[Opening Input material section]
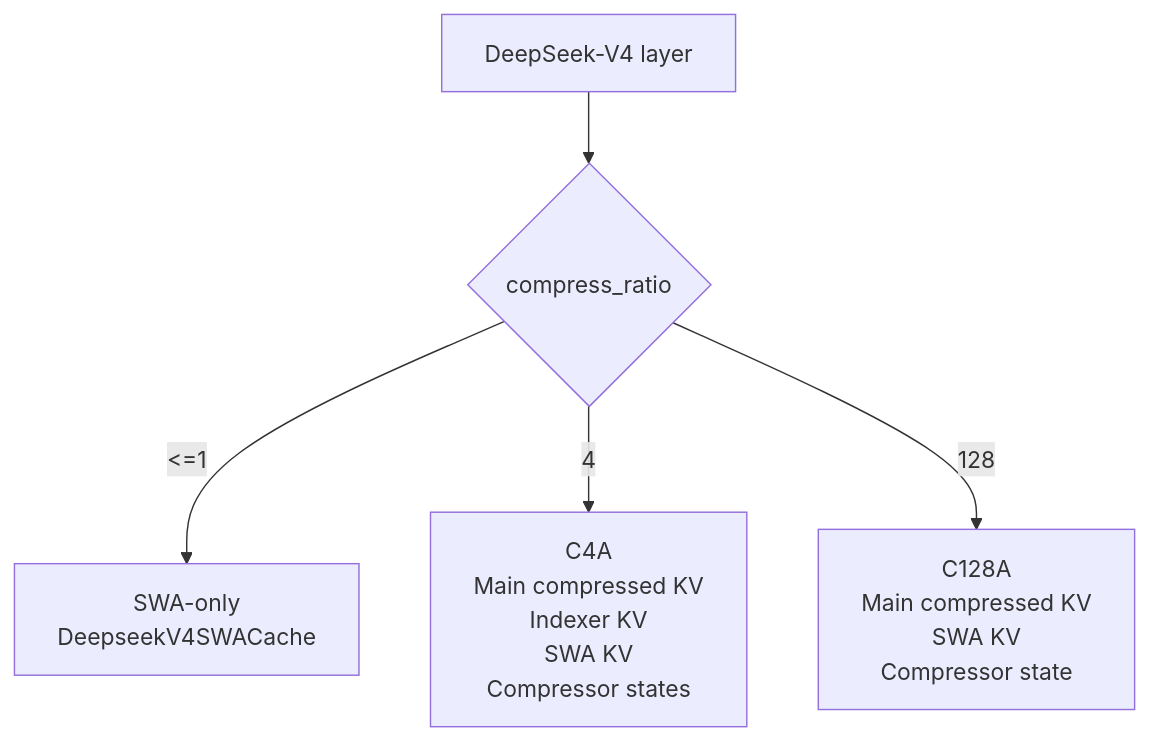
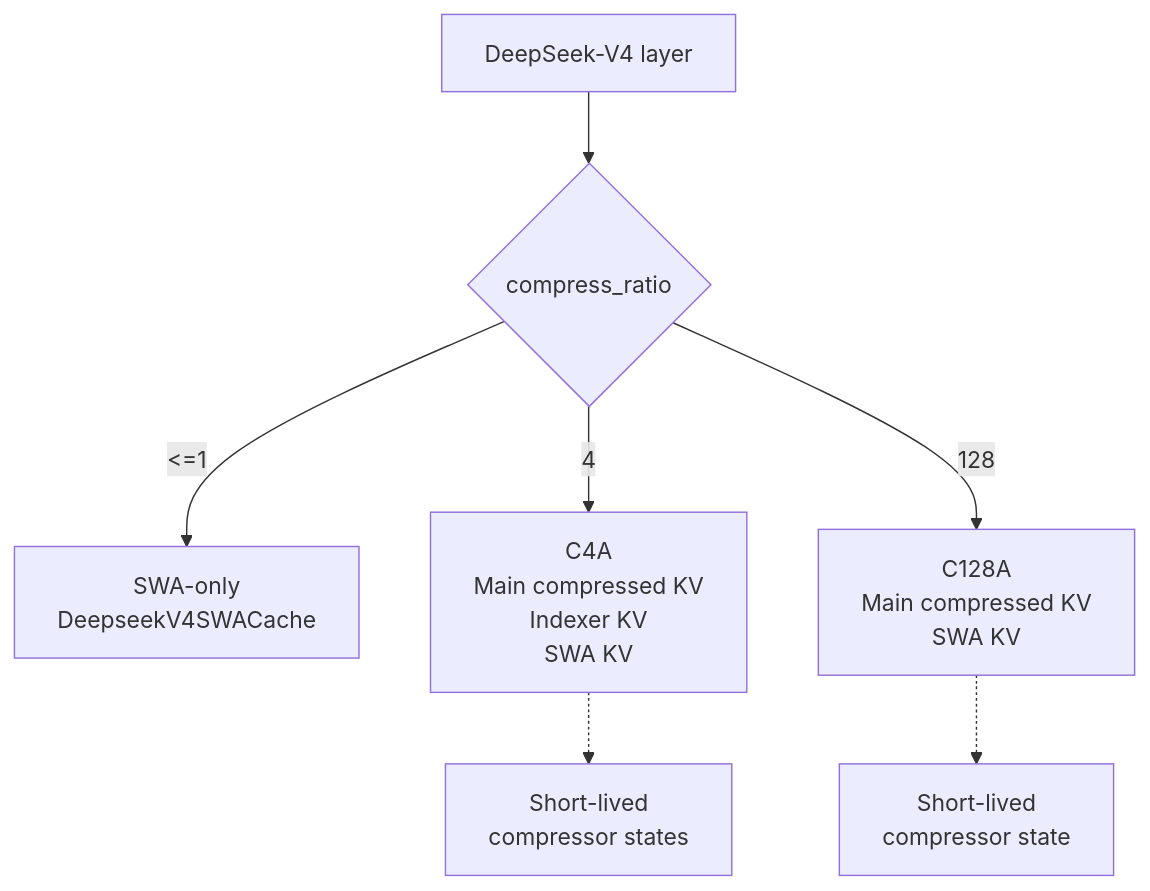
One commit to bigboywwn/AI_coding changed the first of 6 diagrams in docs/deepseek-v4-kvcache-decode-scheme-zh.md. Above: the diagram before and after it, drawn with Mermaid. The commit also changed other lines of this file, not shown here.

Commit message:
docs: clarify DeepSeek V4 compressor state cache

````diff
--- a/docs/deepseek-v4-kvcache-decode-scheme-zh.md
+++ b/docs/deepseek-v4-kvcache-decode-scheme-zh.md
@@ -52,7 +52,9 @@
 ```mermaid
 flowchart TB
     L["DeepSeek-V4 layer"] --> R{"compress_ratio"}
     R -->|"<=1"| S["SWA-only\nDeepseekV4SWACache"]
-    R -->|"4"| C4["C4A\nMain compressed KV\nIndexer KV\nSWA KV\nCompressor states"]
-    R -->|"128"| C128["C128A\nMain compressed KV\nSWA KV\nCompressor state"]
+    R -->|"4"| C4["C4A\nMain compressed KV\nIndexer KV\nSWA KV"]
+    R -->|"128"| C128["C128A\nMain compressed KV\nSWA KV"]
+    C4 -.-> ST4["Short-lived\ncompressor states"]
+    C128 -.-> ST128["Short-lived\ncompressor state"]
 ```
````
[Closing Input material section]
Task:
Work through the entries, filtering for the string "docs", and copy each line that holds it.

Output of the task:
One commit to bigboywwn/AI_coding changed the first of 6 diagrams in docs/deepseek-v4-kvcache-decode-scheme-zh.md. Above: the diagram before and after it, drawn with Mermaid. The commit also changed other lines of this file, not shown here.
docs: clarify DeepSeek V4 compressor state cache
--- a/docs/deepseek-v4-kvcache-decode-scheme-zh.md
+++ b/docs/deepseek-v4-kvcache-decode-scheme-zh.md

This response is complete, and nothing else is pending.